One of the challenges when working in a neuroscientific field with young children is getting data from scanning volunteers and patients, for example, using magnetic resonance imaging (MRI) to scan children’s brains. The issue is that the environment during the scan, i.e. the confined space and loud noise, can be intimidating for patients. As part of the “Building Bridges – News and Views” project at the Science Museum, London, I was able to introduce MRI to about 30 students, aged 11-12, at two occasions in Spring 2015. During my short talk, I presented arguments for and against scanning young children. I then asked the pupils to discuss whether they think we should submit patients to these procedures if it might be uncomfortable and we are not certain that it will help the doctors in their diagnoses. The students split up into small groups for this discussion and worked on presenting their views in a newspaper style poster. During the time they had to prepare their posters, I engaged in discussions with the children and their teachers about the topic I presented and general research Here are two of the posters which the pupils made. (click to enlarge)

Pro MRI in children

News and Views

Con MRI in children

News and Views

Hands up for health

Hands up for Health

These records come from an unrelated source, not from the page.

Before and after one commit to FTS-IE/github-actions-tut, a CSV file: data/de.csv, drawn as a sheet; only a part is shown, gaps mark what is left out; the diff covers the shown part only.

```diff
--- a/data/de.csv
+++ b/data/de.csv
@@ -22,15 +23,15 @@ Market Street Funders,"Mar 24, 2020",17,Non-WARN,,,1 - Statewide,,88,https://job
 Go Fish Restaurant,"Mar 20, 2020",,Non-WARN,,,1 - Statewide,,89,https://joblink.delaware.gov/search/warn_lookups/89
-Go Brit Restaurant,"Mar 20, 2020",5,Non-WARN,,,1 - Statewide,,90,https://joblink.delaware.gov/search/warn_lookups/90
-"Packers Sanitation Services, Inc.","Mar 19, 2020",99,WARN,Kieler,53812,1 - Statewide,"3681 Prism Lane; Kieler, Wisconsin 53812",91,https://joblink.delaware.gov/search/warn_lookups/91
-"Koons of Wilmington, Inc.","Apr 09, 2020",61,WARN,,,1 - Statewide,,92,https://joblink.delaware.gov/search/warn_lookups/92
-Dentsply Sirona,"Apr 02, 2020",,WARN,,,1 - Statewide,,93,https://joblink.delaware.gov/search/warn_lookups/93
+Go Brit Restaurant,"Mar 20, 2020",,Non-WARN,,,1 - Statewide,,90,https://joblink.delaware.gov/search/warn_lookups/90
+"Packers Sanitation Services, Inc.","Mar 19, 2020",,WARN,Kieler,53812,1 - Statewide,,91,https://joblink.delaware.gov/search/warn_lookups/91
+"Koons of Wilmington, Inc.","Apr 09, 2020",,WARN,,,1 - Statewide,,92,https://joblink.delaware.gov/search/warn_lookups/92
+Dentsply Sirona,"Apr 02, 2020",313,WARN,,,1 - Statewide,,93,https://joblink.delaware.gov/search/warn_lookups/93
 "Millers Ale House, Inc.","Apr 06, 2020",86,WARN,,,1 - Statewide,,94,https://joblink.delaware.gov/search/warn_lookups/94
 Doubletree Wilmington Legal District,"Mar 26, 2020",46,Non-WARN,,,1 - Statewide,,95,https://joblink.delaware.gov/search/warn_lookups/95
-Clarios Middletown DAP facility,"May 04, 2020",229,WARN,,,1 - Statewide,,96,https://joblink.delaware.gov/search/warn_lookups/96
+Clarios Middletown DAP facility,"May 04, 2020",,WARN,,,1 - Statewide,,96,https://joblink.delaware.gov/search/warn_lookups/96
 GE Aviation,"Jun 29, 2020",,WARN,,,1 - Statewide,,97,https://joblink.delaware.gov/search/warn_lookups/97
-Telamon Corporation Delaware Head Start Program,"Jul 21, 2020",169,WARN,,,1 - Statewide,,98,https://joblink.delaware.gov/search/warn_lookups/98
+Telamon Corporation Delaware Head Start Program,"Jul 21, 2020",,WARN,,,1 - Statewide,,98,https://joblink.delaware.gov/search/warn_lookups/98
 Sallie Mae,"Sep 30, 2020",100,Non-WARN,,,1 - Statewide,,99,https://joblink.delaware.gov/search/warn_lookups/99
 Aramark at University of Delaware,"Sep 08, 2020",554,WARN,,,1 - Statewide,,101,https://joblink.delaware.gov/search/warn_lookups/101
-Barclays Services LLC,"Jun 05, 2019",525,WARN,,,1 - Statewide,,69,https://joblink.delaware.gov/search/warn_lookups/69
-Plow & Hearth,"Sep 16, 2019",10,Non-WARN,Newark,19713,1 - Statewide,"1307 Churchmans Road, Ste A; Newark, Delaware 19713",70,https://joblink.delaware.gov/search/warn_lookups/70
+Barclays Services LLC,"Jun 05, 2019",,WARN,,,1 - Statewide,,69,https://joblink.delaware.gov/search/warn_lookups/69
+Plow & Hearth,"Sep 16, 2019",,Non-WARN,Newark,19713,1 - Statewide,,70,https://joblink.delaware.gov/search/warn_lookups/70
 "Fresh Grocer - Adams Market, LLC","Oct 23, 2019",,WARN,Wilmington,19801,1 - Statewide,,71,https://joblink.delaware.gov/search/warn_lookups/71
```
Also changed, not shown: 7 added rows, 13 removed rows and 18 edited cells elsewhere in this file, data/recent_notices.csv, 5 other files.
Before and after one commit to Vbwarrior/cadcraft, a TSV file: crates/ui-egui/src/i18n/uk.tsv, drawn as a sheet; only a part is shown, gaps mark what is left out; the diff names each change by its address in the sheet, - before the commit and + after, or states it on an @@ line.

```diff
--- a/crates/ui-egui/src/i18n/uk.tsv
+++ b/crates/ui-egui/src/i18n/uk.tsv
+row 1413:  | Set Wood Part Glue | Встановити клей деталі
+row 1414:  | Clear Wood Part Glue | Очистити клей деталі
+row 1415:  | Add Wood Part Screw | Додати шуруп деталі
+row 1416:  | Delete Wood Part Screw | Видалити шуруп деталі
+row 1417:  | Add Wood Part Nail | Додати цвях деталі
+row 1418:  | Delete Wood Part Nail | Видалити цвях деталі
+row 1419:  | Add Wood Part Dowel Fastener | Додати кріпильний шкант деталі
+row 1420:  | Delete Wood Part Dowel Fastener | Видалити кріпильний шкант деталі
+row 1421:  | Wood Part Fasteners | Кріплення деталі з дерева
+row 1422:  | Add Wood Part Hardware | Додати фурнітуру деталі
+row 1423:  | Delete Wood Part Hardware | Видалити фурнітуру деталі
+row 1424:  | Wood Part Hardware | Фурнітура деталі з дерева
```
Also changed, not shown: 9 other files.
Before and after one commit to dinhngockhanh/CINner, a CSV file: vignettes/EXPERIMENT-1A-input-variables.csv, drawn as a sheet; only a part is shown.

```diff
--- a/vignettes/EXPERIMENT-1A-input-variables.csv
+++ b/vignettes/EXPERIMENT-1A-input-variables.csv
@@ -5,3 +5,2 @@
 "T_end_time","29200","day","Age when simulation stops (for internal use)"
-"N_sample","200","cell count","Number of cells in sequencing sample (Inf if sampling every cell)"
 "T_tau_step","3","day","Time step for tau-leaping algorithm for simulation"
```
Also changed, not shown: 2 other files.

Hands up for Health teaches young children about health, science and health-related careers, by interactively engaging them in hands-on experiments. As part of the programme, I spoke about the topic of diabetes to 20 eight year olds from a local Lambeth school who came into St Thomas’ Hospital in December 2014. In small groups, we then tested the glucose level of fake blood samples. During the experiments we discussed the prevalence, causes and effects of diabetes and other diseases and what can be done in order to promote general health. I was able to introduce the students to the idea that health professionals can be more than medical doctors and that researchers can help the public to come up with new and innovative ideas of how medical conditions can be detected and controlled. I ensured that the event was a discussion, rather than a lecture, which allowed me to keep them engaged in the process.